# BRIEF:
Scan the listing below for the word "xlsx" and copy every line where it occurs.
::: DATASET RECORDS
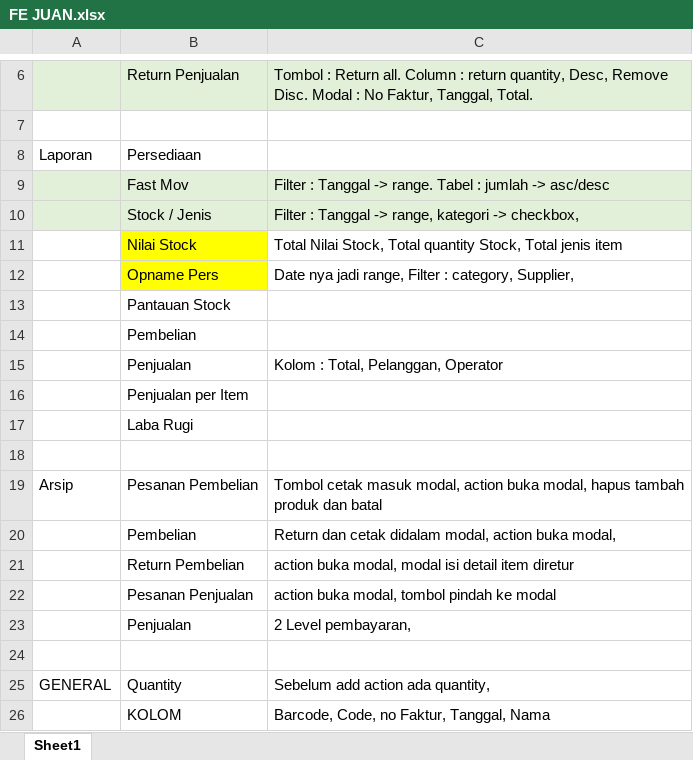
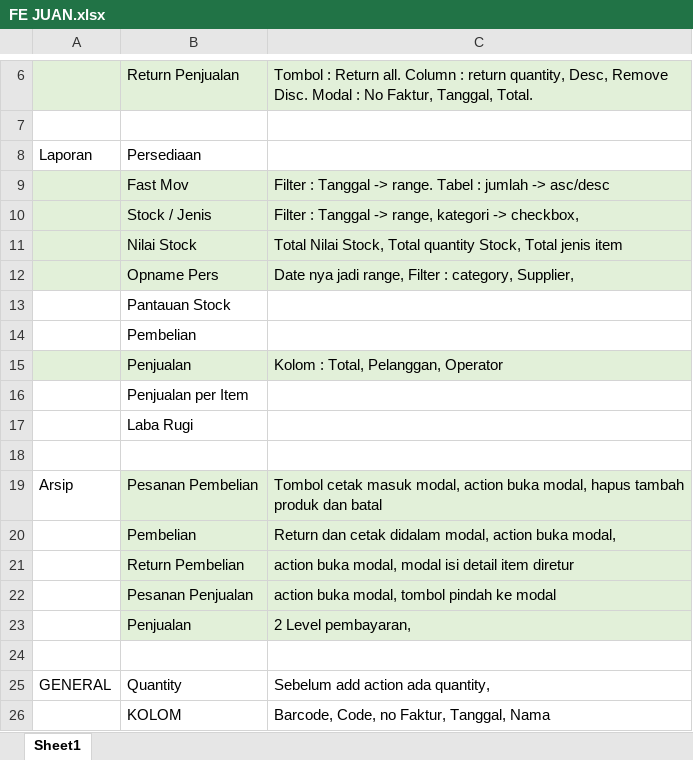
Before and after one commit to kazarach/mitraaccounting, an Excel workbook: FE JUAN.xlsx, sheet Sheet1, drawn as a sheet; only a part is shown, gaps mark what is left out; values as stored, in another font and other column widths than the file's, no borders; the diff names each change by its address in the sheet, - before the commit and + after, or states it on an @@ line.

```diff
--- a/FE JUAN.xlsx (sheet Sheet1)
+++ b/FE JUAN.xlsx (sheet Sheet1)
-A11:A12 fill: none
+A11:A12 fill: #E2F0D9
-B11:B12 fill: #FFFF00
+B11:B12 fill: #E2F0D9
-C11:C12 fill: none
+C11:C12 fill: #E2F0D9
-A15:C15 fill: none
+A15:C15 fill: #E2F0D9
-B19:C23 fill: none
+B19:C23 fill: #E2F0D9
```
Also changed, not shown: 5 other files.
::::::
# WORKED SOLUTION:
Before and after one commit to kazarach/mitraaccounting, an Excel workbook: FE JUAN.xlsx, sheet Sheet1, drawn as a sheet; only a part is shown, gaps mark what is left out; values as stored, in another font and other column widths than the file's, no borders; the diff names each change by its address in the sheet, - before the commit and + after, or states it on an @@ line.
--- a/FE JUAN.xlsx (sheet Sheet1)
+++ b/FE JUAN.xlsx (sheet Sheet1)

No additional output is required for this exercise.